Commenting on the launch of “Project Ireland 2040,” Paddy Callaghan, President of Drogheda Chamber said the Plan “missed opportunities for Drogheda and the North East.” With 83,000 people now in the Greater Drogheda area that straddles parts of South Louth and East Meath, it is now the largest town and fifth largest urban centre in Ireland, yet was neither designated as Regional Capital for the North East – or Ireland’s next city – in the Plan.
“Submissions from the Greater Drogheda area were evidence based as Tanaiste Simon Coveney sought,” said Paddy Callaghan, adding “We are on the way to becoming Ireland’s next city, based on the qualifying criteria laid down by the EU. Right now, not only is Drogheda the largest town in Co.Louth and the North East, it is also Ireland’s largest town.”
Drogheda sought to be designated in the Plan as Ireland’s next city and the Regional Capital of the North East.

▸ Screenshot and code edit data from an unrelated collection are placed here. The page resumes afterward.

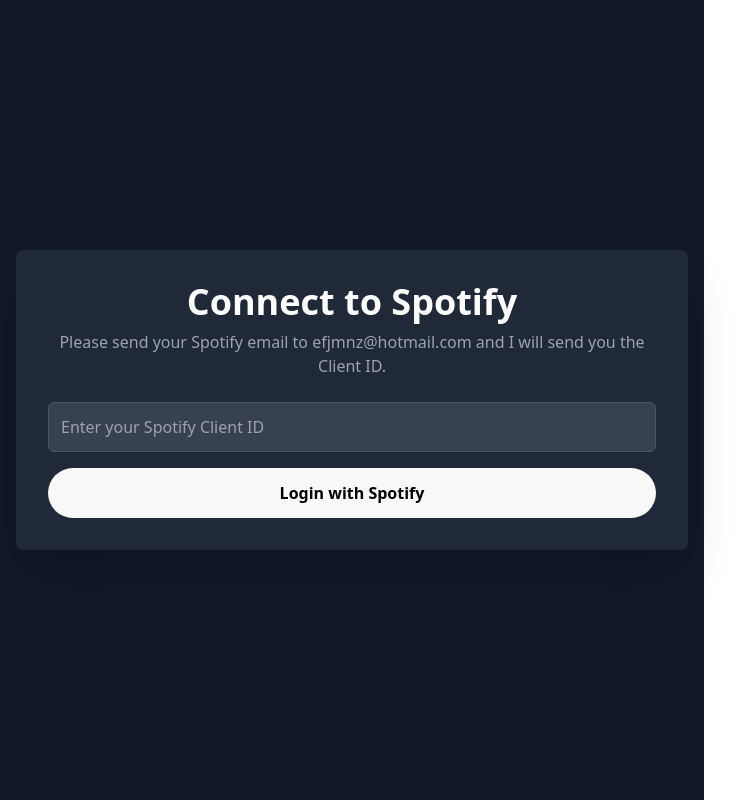
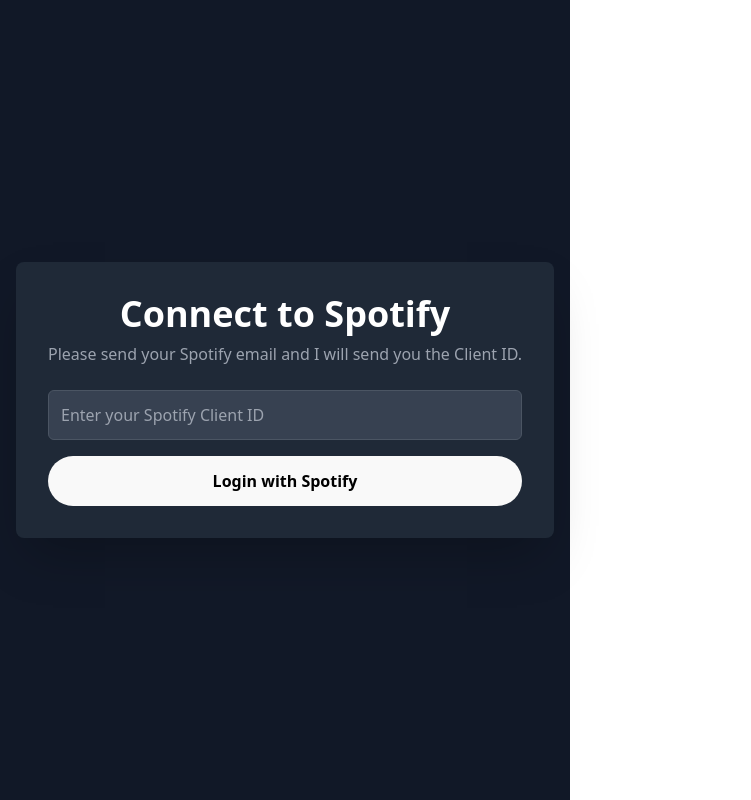
Before and after one commit to ericfjmnz/SpotifyClone, a React (Vite) app: page / in a window 1280 px wide. Shown: the whole page, without its empty margins (0-751 px from the left). Built offline with nearby package versions, Linux system fonts and the light colour scheme.

Commit message:
redirect fix

```diff
--- a/src/App.jsx
+++ b/src/App.jsx
@@ -85,7 +85,7 @@
         <div className="h-screen w-full flex items-center justify-center bg-gray-900 text-white p-4">
             <div className="text-center bg-gray-800 p-8 rounded-lg shadow-2xl max-w-2xl w-full">
                 <h1 className="text-4xl font-bold mb-2">Connect to Spotify</h1>
-                <p className="text-gray-400 mb-6">Please send your Spotify email to efjmnz@hotmail.com and I will send you the Client ID.</p>
+                <p className="text-gray-400 mb-6">Please send your Spotify email and I will send you the Client ID.</p>
 
                 <form onSubmit={handleLogin} className="flex flex-col gap-4">
                     <input
@@ -1263,6 +1263,7 @@
         const code = params.get("code");
 
         const getToken = async (authCode) => {
+            window.history.replaceState({}, document.title, window.location.pathname);
             const verifier = window.localStorage.getItem("code_verifier");
 
             const params = new URLSearchParams();
@@ -1284,6 +1285,7 @@
                 const { access_token } = await result.json();
                 window.localStorage.setItem("spotify_token", access_token);
                 setToken(access_token);
+                window.history.replaceState({}, document.title, window.location.pathname);
             } catch (error) {
                 console.error("Error fetching token:", error);
                 logout();
```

Whilst Sligo and Athlone secured Regional Capital designation for the North West and Midlands respectively, there is anger and disappointment in the Co.Louth town that Drogheda did not secure similar designation, and there is no reference in the Plan to Drogheda being on course to become Ireland’s next city – and the first in the North East.
“Now, when this Plan is implemented, every region will have either a city or Regional Capital – except the North East,” said Paddy Callaghan. “With excellent infrastructure in or adjacent to Drogheda; a strategic location and our large and rapidly growing population, Drogheda is the obvious location for the Regional Capital,” he added.
The Chamber boss also considers Drogheda as the key centre along the Dublin-Belfast axis. It is the largest urban centre between the southern and northern capitals, linked to them by the M1 motorway and the Enterprise Rail Link, making it the ideal location for business or State agencies involved in cross-border or Brexit activity. Post Brexit, the future Drogheda City will be the nearest one to the EU:UK land border.
“Whilst Drogheda welcomes the fact it has been mentioned in the context of the Dublin-Belfast economic corridor, we have a bigger role to play in national economic growth, and at the moment far too many local people are condemned to long commutes to work or study in the Dublin area that represent a heavy financial, social and environmental cost. We can accommodate much more FDI and indigenous business investment,” said the Chamber President, who urged Government to “look again” at connecting the Metro to the adjacent mainline rail service near Swords to provide a seamless service from Dublin city and airport to Belfast and all intermediate stops, including Drogheda, rather than being solely a “Dublin centric” service thus benefitting commuters, business and tourism interests in the North East.
The Chamber is also concerned that the Plan fails to tackle current Local Authority structures which inhibit growth – the Greater Drogheda area is managed from Dundalk and Navan by Louth and Meath Co.Councils, with no Senior Management “in situ” in Ireland’s fifth largest urban centre. “We need a Greater Drogheda Local Authority to address this urgently,” concluded Paddy Callaghan.